- Alamut (Bartol novel), a 1938 novel by Vladimir Bartol about the Hashshashin and named after the Alamut fortress
- Alamut River, Iran
- Alamut, Bozdoğan, a village in the district of Bozdoğan, Aydın Province, Turkey
Alamut is a novel by Vladimir Bartol, first published in 1938 in Slovenian, dealing with the story of Hassan-i Sabbah and the Hashshashin, and named after their Alamut fortress.

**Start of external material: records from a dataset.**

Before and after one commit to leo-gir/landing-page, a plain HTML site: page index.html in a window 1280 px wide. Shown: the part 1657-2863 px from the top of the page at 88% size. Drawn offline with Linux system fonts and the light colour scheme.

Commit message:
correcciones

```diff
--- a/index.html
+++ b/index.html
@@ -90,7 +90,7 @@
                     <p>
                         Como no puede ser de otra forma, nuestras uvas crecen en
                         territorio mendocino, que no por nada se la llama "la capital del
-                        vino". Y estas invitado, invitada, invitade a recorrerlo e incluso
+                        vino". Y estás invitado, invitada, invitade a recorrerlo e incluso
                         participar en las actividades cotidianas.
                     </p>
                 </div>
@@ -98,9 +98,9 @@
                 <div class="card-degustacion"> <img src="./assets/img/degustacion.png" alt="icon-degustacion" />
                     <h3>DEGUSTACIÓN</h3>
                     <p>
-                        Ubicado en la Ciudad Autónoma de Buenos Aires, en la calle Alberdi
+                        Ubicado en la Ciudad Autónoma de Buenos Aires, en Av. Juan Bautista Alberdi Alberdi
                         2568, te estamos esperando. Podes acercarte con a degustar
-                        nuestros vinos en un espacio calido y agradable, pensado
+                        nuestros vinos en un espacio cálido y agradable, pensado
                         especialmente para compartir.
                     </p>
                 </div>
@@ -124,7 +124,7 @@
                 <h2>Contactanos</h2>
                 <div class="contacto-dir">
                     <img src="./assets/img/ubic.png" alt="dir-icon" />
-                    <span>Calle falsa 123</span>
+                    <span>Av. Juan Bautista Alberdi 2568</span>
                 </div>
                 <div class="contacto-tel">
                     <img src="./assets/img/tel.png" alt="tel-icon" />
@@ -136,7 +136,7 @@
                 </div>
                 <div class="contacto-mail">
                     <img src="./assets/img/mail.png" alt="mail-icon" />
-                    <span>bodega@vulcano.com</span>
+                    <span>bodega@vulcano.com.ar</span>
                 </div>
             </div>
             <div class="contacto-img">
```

Bartol first started to conceive the novel in the early 1930s, when he lived in Paris. In the French capital, he met with the Slovene literary critic Josip Vidmar, who introduced him to the story of Hassan-i Sabbah. A further stimulation for the novel came from the assassination of Alexander I of Yugoslavia perpetrated by Croatian and Bulgarian radical nationalists, on the alleged commission of the Italian Fascist government. When it was originally published, the novel was sarcastically dedicated to Benito Mussolini.
The maxim of the novel is "Nothing is an absolute reality, all is permitted".
This book was one of the inspirations for the video game series Assassin's Creed.
Alamut Geographic Region (; Alamūt) is a region in Iran including western and eastern parts in the western edge of the Alborz (Elburz) range, between the dry and barren plain of Qazvin in the south and the densely forested slopes of the Mazandaran province in the north. Starting from Qazvin toward Alamut, passing through the first range of hills, curvatures, forms, scars, wrinkles are significant themes in nature's composition of this area. Two big citadels of Ismailis, Lambsar and Alamut castles, are in this area. Hassan-i Sabbah and his Hashshashin controlled the area for many years.
Usage examples of "alamut".
After his return to Persia he obtained the stronghold of Alamut in the mountains north-west of Rayy.
To Bu Ali, who had returned to his duties with the slave master Mamud, he sent word that it was to be arranged for him to go to Apnea and to observe the actions of Kasim and to make certain the scarred one was returned to Castle Alamut with all dispatch, even if it meant that Bu Ali took over the job which Kasim was sent to do.
True, Alamut eventually fell, under the pressure of the Mongols, but the Ismaili sect survived throughout the East: it mingled with non-Shiite Sufism, it generated the terrible sect of the Druzes, and it survived finally among the Indian Khojas, the followers of the Aga Khan, not far from the site of Agarttha.